13) goddess of thought”

“goddess of thought”
shisha mirrors, stamping, stenciling

Batik fabric
Cotton fabric
Collage stencil
Abstract stencil
Rubber stamps
Gesso – white
Staz-On Ink Pad – black
Foam make-up wedge
Shisha mirrors
Polyester thread – purple

I stamped and stenciled the quilt top in a frivolous yet balanced kind of way then added the batting and hand stitched the shisha mirrors on it. The backing was added and the quilt sandwich was assembled.

Tip:  Shisha mirrors scratch easily. Be careful to not let your fingernails scrape them.

design

Compositional Layouts

Compositional layouts are the standard ways in which elements are organized in a design. They help bring a sense of purpose and organization to a piece. Thank goodness for collage! The basic nature of the method is for it to be ad hoc and you don’t necessarily need to use any of these plans. On the other hand, if you are trying to send a message or convey a specific feeling, experimenting with and learning about composition will be a beneficial part of your art trek.

The following is a list of twelve layouts and their representations:

Horizontal – calm

Vertical – growth

Diagonal – dynamic

Radiating – explosive

Circular – eternal

Triangular – uplifting

Framed – contained

Vanishing – depth

Grid – architectural

Overall – chaotic

Asymmetrical – off balance

Symmetrical – balanced

I used wallpaper scraps and cardstock to make some examples:

welcome

So Happy to Be Blogging Again!

I am starting over in blogville. Since accidentally deleting old artsy notions and philosophical musings (due to my being indecisive and impatient) I have been so anxious to get back to sharing what I know about one of my biggest passions–collage. I will delve into many techniques that will help bring this expressive art to life. My intent is to learn as well as teach.

Collage has several technical definitions but I like how the thesaurus explains it: a mixture of pictures, an abstract composition, found art, photomontage. This is what I attempt to do with fabric. I adore “material.” That’s what my Grandma used to call the sweetly patterned light blue  dotted swiss, the beautifully sheer organdy and all of the other meticulously cared for fabric she owned.

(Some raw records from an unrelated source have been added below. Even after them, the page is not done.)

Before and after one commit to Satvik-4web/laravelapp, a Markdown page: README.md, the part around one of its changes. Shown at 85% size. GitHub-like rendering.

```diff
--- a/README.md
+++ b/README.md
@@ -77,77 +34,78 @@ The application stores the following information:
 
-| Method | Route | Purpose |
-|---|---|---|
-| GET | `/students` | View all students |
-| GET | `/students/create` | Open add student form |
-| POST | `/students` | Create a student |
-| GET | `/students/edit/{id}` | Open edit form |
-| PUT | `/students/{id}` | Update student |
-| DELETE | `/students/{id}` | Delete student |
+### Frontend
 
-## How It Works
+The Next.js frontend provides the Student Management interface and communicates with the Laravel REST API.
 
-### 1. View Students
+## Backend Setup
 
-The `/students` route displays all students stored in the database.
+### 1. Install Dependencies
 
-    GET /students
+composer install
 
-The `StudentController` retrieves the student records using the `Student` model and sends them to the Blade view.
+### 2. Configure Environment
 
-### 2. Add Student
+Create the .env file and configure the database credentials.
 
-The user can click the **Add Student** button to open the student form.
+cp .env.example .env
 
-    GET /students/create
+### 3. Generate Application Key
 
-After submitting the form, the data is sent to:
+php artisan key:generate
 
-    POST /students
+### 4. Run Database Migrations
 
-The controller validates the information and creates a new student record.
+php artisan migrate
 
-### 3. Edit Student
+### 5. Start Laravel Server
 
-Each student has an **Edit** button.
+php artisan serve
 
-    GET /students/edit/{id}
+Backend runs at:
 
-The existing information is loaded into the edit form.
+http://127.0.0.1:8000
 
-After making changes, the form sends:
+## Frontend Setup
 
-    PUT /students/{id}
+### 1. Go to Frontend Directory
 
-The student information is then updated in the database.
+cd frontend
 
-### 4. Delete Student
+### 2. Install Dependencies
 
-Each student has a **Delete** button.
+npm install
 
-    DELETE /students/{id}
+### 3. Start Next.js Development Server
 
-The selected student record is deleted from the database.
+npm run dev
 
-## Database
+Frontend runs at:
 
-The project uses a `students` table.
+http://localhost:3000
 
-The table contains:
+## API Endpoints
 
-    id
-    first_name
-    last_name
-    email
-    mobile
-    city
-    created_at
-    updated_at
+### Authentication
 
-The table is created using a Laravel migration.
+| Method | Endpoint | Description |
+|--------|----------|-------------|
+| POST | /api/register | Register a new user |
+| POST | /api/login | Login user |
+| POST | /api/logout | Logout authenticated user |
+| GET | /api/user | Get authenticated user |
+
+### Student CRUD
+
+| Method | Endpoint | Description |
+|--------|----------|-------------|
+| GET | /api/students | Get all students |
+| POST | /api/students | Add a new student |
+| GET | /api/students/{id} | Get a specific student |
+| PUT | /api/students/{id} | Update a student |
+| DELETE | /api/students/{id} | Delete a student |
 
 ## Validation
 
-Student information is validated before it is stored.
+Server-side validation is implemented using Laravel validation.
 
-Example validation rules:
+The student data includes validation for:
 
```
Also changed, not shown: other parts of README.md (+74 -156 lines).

The vast variety of textures and colors that make up today’s delightful choices make me swoon. I love it all. From the flimsiest georgette to the heaviest canvas, it all thrills me to the core. Walking into a fabric shop is like finding new money. So when something as liberating as collage is available to be toyed with in relation to the textile realm, I am all in! The general principles and elements of composition and design do come into play with collage in order to help a piece of work make art sense but many times instinct takes over. Doing exercises in order to learn and absorb those principles have helped to bring cohesiveness and order to my work which is sort of a weird concept when talking about collage which most of the time is without any order at all at first glance. I guess the challenge is to produce a sort of jumbled harmony. I like to work fast without much conscious consideration and I want my designs to adhere to that jumbled harmony notion. That is exactly why I have put those pesky rules safely in my subconscious where they silently come to my aid whenever necessary.

heart

My next post will be a brief overview of composition and the principles and elements of design.